◆ What to work on
Could you please return each line of the data that has the word "default"?

◆ Material supplied
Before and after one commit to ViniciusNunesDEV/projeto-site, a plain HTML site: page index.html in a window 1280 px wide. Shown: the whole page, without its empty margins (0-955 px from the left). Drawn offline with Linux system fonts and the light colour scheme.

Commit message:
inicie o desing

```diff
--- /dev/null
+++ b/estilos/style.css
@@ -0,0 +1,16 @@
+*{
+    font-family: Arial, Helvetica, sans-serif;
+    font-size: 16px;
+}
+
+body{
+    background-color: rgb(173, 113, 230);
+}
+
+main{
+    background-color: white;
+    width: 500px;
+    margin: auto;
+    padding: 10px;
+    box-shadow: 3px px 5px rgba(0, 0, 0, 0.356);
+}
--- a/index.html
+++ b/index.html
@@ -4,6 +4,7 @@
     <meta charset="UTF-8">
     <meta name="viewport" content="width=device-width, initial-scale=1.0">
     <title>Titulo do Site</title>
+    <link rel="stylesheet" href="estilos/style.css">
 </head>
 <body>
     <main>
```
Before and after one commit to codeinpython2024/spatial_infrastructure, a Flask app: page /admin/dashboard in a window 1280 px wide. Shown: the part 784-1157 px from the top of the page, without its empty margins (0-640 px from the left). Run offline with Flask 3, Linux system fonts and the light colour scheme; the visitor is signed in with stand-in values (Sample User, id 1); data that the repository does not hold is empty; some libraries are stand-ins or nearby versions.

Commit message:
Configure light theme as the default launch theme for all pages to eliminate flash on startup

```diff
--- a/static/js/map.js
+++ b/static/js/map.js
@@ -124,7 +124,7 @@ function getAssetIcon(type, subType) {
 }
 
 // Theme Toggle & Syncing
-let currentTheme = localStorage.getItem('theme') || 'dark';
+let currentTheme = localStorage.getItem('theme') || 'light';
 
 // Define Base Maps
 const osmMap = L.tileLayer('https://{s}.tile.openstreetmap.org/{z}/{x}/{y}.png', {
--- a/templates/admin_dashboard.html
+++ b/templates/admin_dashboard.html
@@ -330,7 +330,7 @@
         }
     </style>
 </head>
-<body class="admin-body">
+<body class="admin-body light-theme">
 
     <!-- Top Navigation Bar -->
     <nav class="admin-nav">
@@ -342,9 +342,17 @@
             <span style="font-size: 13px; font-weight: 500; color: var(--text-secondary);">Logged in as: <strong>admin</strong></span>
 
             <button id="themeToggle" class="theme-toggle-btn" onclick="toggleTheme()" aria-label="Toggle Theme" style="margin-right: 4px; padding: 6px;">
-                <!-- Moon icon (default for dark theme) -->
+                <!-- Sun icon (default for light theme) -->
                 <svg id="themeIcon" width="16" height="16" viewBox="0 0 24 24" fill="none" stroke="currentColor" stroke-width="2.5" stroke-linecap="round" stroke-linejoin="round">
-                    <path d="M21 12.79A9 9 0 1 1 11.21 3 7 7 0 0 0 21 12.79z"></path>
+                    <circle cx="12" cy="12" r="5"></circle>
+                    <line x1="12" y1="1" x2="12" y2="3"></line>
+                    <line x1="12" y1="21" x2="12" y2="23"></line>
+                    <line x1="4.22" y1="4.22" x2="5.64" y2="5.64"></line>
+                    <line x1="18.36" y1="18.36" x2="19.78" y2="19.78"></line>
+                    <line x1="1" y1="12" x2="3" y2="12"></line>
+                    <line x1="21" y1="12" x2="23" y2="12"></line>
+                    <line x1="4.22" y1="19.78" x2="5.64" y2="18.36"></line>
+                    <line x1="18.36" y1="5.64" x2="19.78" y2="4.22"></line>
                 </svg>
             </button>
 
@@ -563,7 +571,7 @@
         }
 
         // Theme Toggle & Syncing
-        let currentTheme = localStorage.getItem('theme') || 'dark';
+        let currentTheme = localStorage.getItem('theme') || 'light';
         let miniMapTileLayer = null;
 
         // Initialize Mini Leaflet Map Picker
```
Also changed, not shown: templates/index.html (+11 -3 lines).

◆ Completed exercise
Configure light theme as the default launch theme for all pages to eliminate flash on startup
-                <!-- Moon icon (default for dark theme) -->
+                <!-- Sun icon (default for light theme) -->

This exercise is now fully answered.